House Minority Leader Kevin McCarthy (R-Calif.) on Thursday defended newly elected members of Congress who have previously supported the far-right conspiracy theory QAnon, telling reporters: "Give them an opportunity before you claim what you believe they have done, and what they will do."

The big picture: QAnon's rising role in Republican politics was highlighted this election, with individuals including Reps.-elect Marjorie Taylor Greene (Ga.) and Lauren Boebert (Colo.) winning public office.

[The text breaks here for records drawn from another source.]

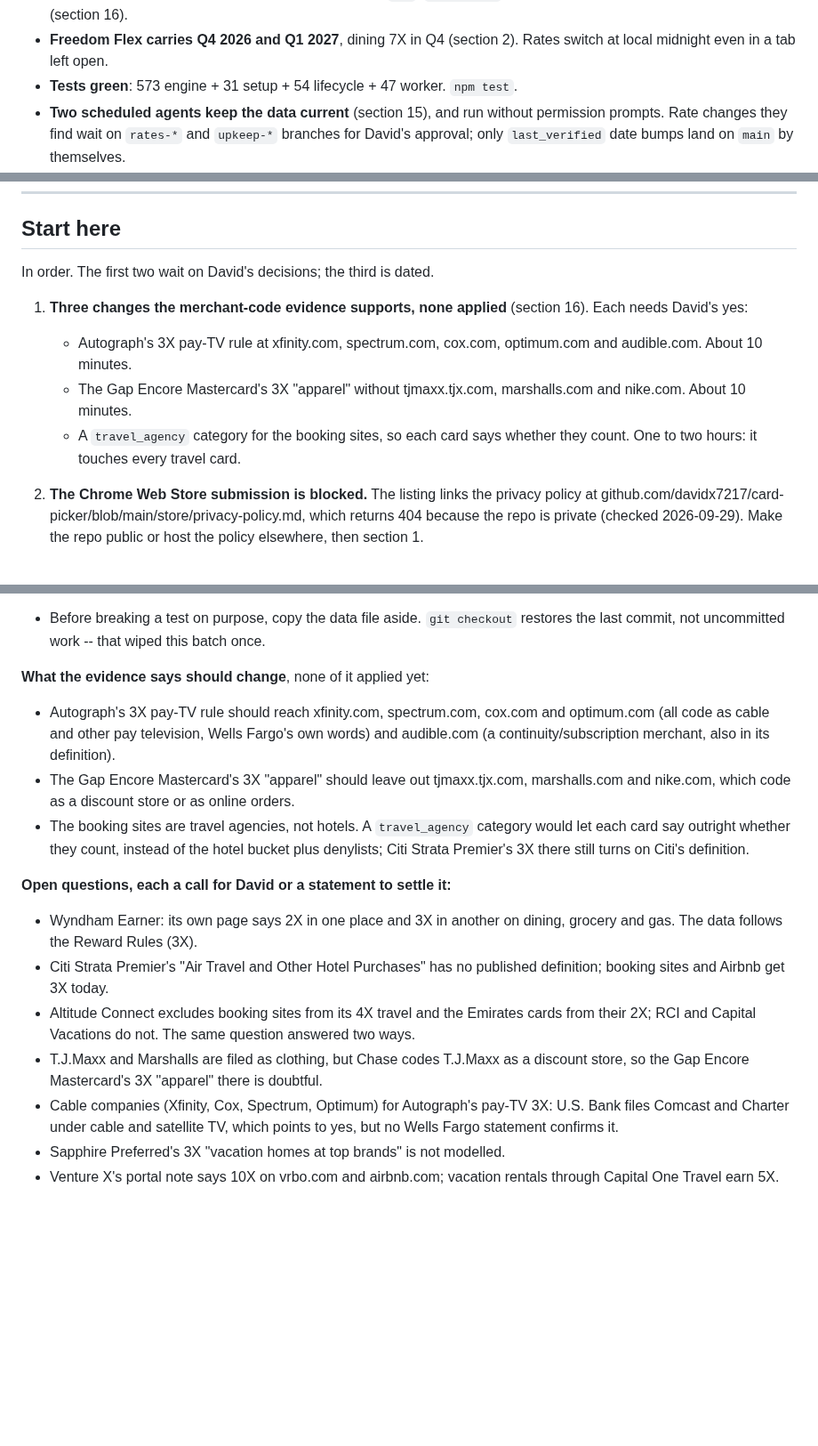
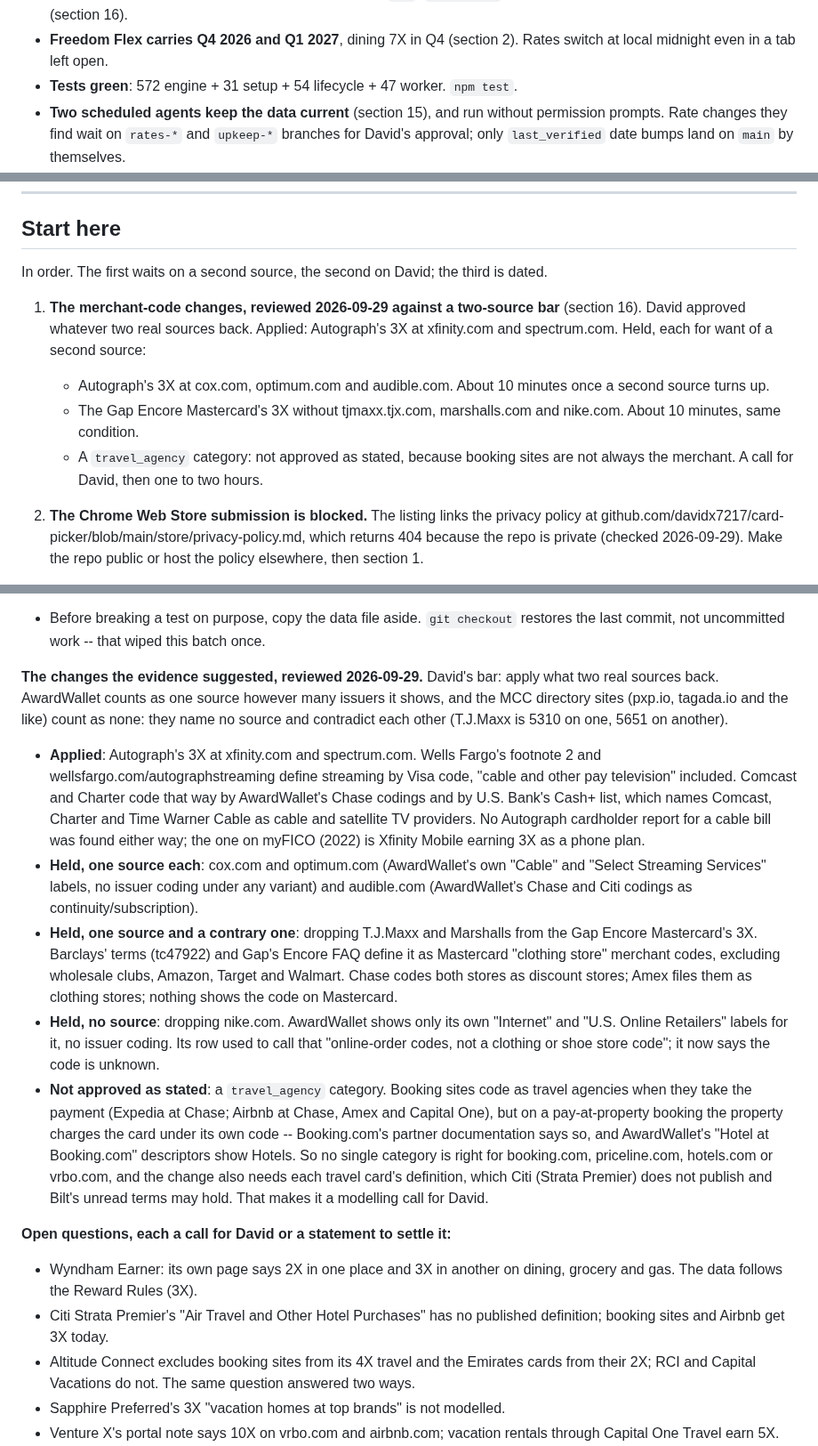
Before and after one commit to davidx7217/caddy, a Markdown page: HANDOFF.md, 3 parts joined by grey strips. Shown at 89% size. GitHub-like rendering; blank space fills up the shorter version.

Commit message:
Record which merchant-code changes cleared the two-source bar
David approved the three changes section 16 proposed on the condition that two
real sources back them. The start list and section 16 now say what was applied
(Autograph at Xfinity and Spectrum), what is held and for want of which source
(Cox, Optimum, Audible, the Encore Mastercard's T.J.Maxx, Marshalls and Nike),
and why the travel_agency category is a modelling call rather than an evidence
approval: on a pay-at-property booking the property, not the booking site,
charges the card.

Co-Authored-By: Claude Opus 5.5 <noreply@anthropic.com>

```diff
--- a/HANDOFF.md
+++ b/HANDOFF.md
@@ -23,7 +23,7 @@ works and why; this file is only the state of play.
   other 134 are still unverified seed data (section 16).
 - **Freedom Flex carries Q4 2026 and Q1 2027**, dining 7X in Q4 (section 2). Rates
   switch at local midnight even in a tab left open.
-- **Tests green**: 573 engine + 31 setup + 54 lifecycle + 47 worker. `npm test`.
+- **Tests green**: 572 engine + 31 setup + 54 lifecycle + 47 worker. `npm test`.
 - **Two scheduled agents keep the data current** (section 15), and run without
   permission prompts. Rate changes they find wait on `rates-*` and `upkeep-*`
   branches for David's approval; only `last_verified` date bumps land on `main`
@@ -50,16 +50,19 @@ works and why; this file is only the state of play.
 
 ## Start here
 
-In order. The first two wait on David's decisions; the third is dated.
+In order. The first waits on a second source, the second on David; the third is
+dated.
 
-1. **Three changes the merchant-code evidence supports, none applied** (section
-   16). Each needs David's yes:
-   - Autograph's 3X pay-TV rule at xfinity.com, spectrum.com, cox.com,
-     optimum.com and audible.com. About 10 minutes.
-   - The Gap Encore Mastercard's 3X "apparel" without tjmaxx.tjx.com,
-     marshalls.com and nike.com. About 10 minutes.
-   - A `travel_agency` category for the booking sites, so each card says whether
-     they count. One to two hours: it touches every travel card.
+1. **The merchant-code changes, reviewed 2026-09-29 against a two-source bar**
+   (section 16). David approved whatever two real sources back. Applied:
+   Autograph's 3X at xfinity.com and spectrum.com. Held, each for want of a
+   second source:
+   - Autograph's 3X at cox.com, optimum.com and audible.com. About 10 minutes
+     once a second source turns up.
+   - The Gap Encore Mastercard's 3X without tjmaxx.tjx.com, marshalls.com and
+     nike.com. About 10 minutes, same condition.
+   - A `travel_agency` category: not approved as stated, because booking sites
+     are not always the merchant. A call for David, then one to two hours.
 2. **The Chrome Web Store submission is blocked.** The listing links the privacy
    policy at github.com/davidx7217/card-picker/blob/main/store/privacy-policy.md,
    which returns 404 because the repo is private (checked 2026-09-29). Make the
@@ -804,15 +807,38 @@ four digits with a source beside it. Next: the other 134 rows, a batch at a time
 - Before breaking a test on purpose, copy the data file aside. `git checkout`
   restores the last commit, not uncommitted work -- that wiped this batch once.
 
-**What the evidence says should change**, none of it applied yet:
-- Autograph's 3X pay-TV rule should reach xfinity.com, spectrum.com, cox.com and
-  optimum.com (all code as cable and other pay television, Wells Fargo's own words)
-  and audible.com (a continuity/subscription merchant, also in its definition).
-- The Gap Encore Mastercard's 3X "apparel" should leave out tjmaxx.tjx.com,
-  marshalls.com and nike.com, which code as a discount store or as online orders.
-- The booking sites are travel agencies, not hotels. A `travel_agency` category
-  would let each card say outright whether they count, instead of the hotel bucket
-  plus denylists; Citi Strata Premier's 3X there still turns on Citi's definition.
+**The changes the evidence suggested, reviewed 2026-09-29.** David's bar: apply
+what two real sources back. AwardWallet counts as one source however many issuers
+it shows, and the MCC directory sites (pxp.io, tagada.io and the like) count as
+none: they name no source and contradict each other (T.J.Maxx is 5310 on one, 5651
+on another).
+- **Applied**: Autograph's 3X at xfinity.com and spectrum.com. Wells Fargo's footnote
+  2 and wellsfargo.com/autographstreaming define streaming by Visa code, "cable and
+  other pay television" included. Comcast and Charter code that way by AwardWallet's
+  Chase codings and by U.S. Bank's Cash+ list, which names Comcast, Charter and Time
+  Warner Cable as cable and satellite TV providers. No Autograph cardholder report
+  for a cable bill was found either way; the one on myFICO (2022) is Xfinity Mobile
+  earning 3X as a phone plan.
+- **Held, one source each**: cox.com and optimum.com (AwardWallet's own "Cable" and
+  "Select Streaming Services" labels, no issuer coding under any variant) and
+  audible.com (AwardWallet's Chase and Citi codings as continuity/subscription).
+- **Held, one source and a contrary one**: dropping T.J.Maxx and Marshalls from the
+  Gap Encore Mastercard's 3X. Barclays' terms (tc47922) and Gap's Encore FAQ define
+  it as Mastercard "clothing store" merchant codes, excluding wholesale clubs, Amazon,
+  Target and Walmart. Chase codes both stores as discount stores; Amex files them as
+  clothing stores; nothing shows the code on Mastercard.
+- **Held, no source**: dropping nike.com. AwardWallet shows only its own "Internet"
+  and "U.S. Online Retailers" labels for it, no issuer coding. Its row used to call
+  that "online-order codes, not a clothing or shoe store code"; it now says the
+  code is unknown.
+- **Not approved as stated**: a `travel_agency` category. Booking sites code as
+  travel agencies when they take the payment (Expedia at Chase; Airbnb at Chase, Amex
+  and Capital One), but on a pay-at-property booking the property charges the card
+  under its own code -- Booking.com's partner documentation says so, and
+  AwardWallet's "Hotel at Booking.com" descriptors show Hotels. So no single category
+  is right for booking.com, priceline.com, hotels.com or vrbo.com, and the change
+  also needs each travel card's definition, which Citi (Strata Premier) does not
+  publish and Bilt's unread terms may hold. That makes it a modelling call for David.
 
 **Open questions, each a call for David or a statement to settle it:**
 - Wyndham Earner: its own page says 2X in one place and 3X in another on dining,
@@ -822,11 +848,6 @@ four digits with a source beside it. Next: the other 134 rows, a batch at a time
 - Altitude Connect excludes booking sites from its 4X travel and the Emirates cards
   from their 2X; RCI and Capital Vacations do not. The same question answered two
   ways.
-- T.J.Maxx and Marshalls are filed as clothing, but Chase codes T.J.Maxx as a
-  discount store, so the Gap Encore Mastercard's 3X "apparel" there is doubtful.
-- Cable companies (Xfinity, Cox, Spectrum, Optimum) for Autograph's pay-TV 3X:
-  U.S. Bank files Comcast and Charter under cable and satellite TV, which points
-  to yes, but no Wells Fargo statement confirms it.
 - Sapphire Preferred's 3X "vacation homes at top brands" is not modelled.
 - Venture X's portal note says 10X on vrbo.com and airbnb.com; vacation rentals
   through Capital One Travel earn 5X.
```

Both Greene and Boebert have sought to distance themselves from QAnon since entering the national spotlight.

  • QAnon's theories purport that President Trump is a political savior and that he's being undermined by a "deep state" cabal of pedophiles and cannibals that includes high-profile Democrats.
  • President Trump has declined to denounce QAnon, stating that "these are people that love our country." Vice President Mike Pence has said he dismisses the theory "out of hand."

Worth noting: McCarthy said in June that racist, Islamophobic and anti-Semitic comments made by Greene were “appalling” and that he had “no tolerance for them.”

Go deeper: QAnon conspiracy theory explodes ahead of the election

Go deeper

Updated 27 mins ago - Politics & Policy

Sen. Kelly Loeffler to return to campaign trail after 2nd negative test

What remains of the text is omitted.